SAP Ventures Sets Its Sights on a New Fund and Internal Expansion as It Balances Strategic and Financial Investing
SAP Ventures is not your typical corporate venture investor.
It views its parent company, SAP AG, as an LP rather than a corporate benefactor and raises funds instead of submitting budgets. Its six investing directors get carried interest, as they would if they were partners on Sand Hill Road.
More surprising, portfolio companies are almost as likely to be sold to competitor Oracle as to SAP. In the past six years, four SAP Ventures companies have merged with the mother ship, including Virsa Systems. Three have been snatched up by Oracle, says Managing Director Nino Marakovic.

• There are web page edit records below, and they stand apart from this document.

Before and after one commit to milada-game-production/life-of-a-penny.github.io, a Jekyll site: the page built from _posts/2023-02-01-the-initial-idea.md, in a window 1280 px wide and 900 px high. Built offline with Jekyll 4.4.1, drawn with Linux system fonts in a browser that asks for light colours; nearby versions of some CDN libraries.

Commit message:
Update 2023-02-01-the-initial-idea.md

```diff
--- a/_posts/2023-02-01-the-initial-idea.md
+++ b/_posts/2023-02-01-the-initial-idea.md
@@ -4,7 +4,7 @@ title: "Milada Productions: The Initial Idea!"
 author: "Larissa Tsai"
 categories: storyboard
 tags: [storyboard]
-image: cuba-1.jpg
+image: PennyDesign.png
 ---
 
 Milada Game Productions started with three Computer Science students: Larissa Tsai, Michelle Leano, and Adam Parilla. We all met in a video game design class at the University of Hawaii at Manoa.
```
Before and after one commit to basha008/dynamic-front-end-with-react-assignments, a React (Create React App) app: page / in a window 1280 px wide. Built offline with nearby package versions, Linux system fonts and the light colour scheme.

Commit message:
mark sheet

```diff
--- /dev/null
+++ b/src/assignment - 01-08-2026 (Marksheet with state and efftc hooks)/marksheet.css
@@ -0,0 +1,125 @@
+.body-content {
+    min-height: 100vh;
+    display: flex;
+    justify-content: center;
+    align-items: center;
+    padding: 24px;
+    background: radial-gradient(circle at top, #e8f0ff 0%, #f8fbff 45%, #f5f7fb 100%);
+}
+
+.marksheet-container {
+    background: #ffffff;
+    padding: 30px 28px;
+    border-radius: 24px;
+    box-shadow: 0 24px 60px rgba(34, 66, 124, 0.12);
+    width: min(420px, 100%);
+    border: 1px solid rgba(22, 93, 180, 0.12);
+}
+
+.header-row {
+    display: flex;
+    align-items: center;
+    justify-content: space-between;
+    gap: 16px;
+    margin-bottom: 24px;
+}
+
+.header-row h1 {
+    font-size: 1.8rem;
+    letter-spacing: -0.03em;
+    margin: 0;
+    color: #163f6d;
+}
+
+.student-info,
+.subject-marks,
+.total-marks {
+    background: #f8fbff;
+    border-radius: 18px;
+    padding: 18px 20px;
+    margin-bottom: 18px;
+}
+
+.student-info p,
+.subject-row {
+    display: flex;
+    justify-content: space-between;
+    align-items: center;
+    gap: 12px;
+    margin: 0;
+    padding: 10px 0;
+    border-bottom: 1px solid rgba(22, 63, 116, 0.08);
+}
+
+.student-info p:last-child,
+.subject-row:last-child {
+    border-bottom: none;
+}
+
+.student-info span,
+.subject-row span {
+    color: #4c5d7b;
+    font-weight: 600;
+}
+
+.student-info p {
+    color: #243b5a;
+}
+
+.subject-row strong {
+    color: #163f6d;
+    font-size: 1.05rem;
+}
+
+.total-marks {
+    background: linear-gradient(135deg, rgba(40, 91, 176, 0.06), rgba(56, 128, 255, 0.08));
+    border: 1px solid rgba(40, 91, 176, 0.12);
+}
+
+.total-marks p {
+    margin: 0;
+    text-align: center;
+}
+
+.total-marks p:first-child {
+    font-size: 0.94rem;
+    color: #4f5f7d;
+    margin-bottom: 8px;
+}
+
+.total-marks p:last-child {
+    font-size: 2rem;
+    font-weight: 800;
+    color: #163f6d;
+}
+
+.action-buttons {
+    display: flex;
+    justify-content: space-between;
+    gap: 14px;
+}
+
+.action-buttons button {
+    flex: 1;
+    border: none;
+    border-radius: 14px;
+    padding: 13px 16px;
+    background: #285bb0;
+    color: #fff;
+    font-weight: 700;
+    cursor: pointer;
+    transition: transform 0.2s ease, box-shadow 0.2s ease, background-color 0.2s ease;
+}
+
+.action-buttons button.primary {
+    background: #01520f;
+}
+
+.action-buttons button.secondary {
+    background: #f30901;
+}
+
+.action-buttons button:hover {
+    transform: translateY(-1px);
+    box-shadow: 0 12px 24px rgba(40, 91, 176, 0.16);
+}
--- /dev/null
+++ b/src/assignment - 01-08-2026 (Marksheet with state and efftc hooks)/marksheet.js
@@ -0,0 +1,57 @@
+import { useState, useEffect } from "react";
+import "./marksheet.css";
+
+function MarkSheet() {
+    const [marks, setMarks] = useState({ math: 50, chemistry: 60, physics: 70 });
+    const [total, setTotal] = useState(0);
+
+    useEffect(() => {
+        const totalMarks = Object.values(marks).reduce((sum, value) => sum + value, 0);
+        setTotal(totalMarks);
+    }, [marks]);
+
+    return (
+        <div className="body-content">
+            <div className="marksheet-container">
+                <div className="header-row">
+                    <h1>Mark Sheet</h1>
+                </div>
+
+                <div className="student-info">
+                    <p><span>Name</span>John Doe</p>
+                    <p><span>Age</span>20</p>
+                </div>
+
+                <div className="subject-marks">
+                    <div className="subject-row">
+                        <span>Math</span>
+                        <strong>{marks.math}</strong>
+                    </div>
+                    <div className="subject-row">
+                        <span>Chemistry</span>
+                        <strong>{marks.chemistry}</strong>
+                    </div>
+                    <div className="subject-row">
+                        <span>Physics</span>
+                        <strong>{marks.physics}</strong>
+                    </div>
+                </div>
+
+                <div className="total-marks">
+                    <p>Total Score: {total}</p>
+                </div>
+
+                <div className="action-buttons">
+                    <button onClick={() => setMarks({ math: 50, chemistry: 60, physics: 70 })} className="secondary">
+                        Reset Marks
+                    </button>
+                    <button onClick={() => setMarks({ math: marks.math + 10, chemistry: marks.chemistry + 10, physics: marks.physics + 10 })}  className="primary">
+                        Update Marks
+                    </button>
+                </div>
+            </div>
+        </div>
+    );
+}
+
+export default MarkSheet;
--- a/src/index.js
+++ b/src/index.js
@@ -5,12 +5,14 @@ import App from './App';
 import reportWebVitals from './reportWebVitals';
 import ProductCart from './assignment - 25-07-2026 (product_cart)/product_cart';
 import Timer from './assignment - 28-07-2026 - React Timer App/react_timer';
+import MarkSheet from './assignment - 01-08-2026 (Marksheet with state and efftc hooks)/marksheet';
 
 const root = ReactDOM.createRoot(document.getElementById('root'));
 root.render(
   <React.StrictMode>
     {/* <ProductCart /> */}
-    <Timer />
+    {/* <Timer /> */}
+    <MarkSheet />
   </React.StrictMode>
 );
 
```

It is no shock then that Marakovic emphasizes his organization’s independence as much as its strategic ties. One existential goal is to expose SAP to disruptive startups and technologies that could impact its business. Another is to bring in financial returns.
Marakovic said in an interview this week that he is already thinking of raising a new fund from his sole LP. SAP Ventures is half way though SAP Ventures Fund I, a $353 million fund it announced in January 2011. A similarly sized new fund is likely within 24 months, he says.
With it will come expansion. SAP Ventures is likely to add to its investment team this year and possibly again in 2013 and 2014. This could lead to positions in places such as India, where the organization doesn’t yet have an office.
Marakovic says returns have been good. The goal is to be a top quartile fund, and the organization is, he says. “But SAP is not in this for financial returns only,” he adds. “Part of my job is to provide a signal to SAP of what’s going on in the market.”
Because of this, SAP Ventures is largely focused on expansion and late stage investing with about 75% of its attention going to enterprise investments. “Late stage is a more natural fit.” Products are more developed.
About two-thirds of portfolio companies strike relationships with SAP AG. These take several forms. Some companies have co-development or co-marketing agreements. Some generate go-to-market arrangements involving the SAP sales force.
About 10% will win SAP as a customer, including, Marakovic hopes, Marin Software, which SAP Ventures supported as part of a $30 million financing this year. A few are acquired. Again, Marakovic has his fingers crossed for Marin.
He says SAP Ventures’ enterprise focus includes software as a service, cloud, mobility, big data and the consumerization of IT. In SaaS, Marakovic looks for best of breed companies, and one area of interest is online marketing, where he expects consolidation among tools makers. Marin is one investment in the space. OpenX is another. SAP participated in a $20 million funding last year.
Marakovic is quick to claim the risk-reward equation in venture could favor later stage bets. One could argue late stage deals are high priced now, but looking ahead at the emerging 10-year fund cycle, returns could favor later stage, he says.
Don’t expect valuations to remain as high as they currently are through the next 10 years, he adds.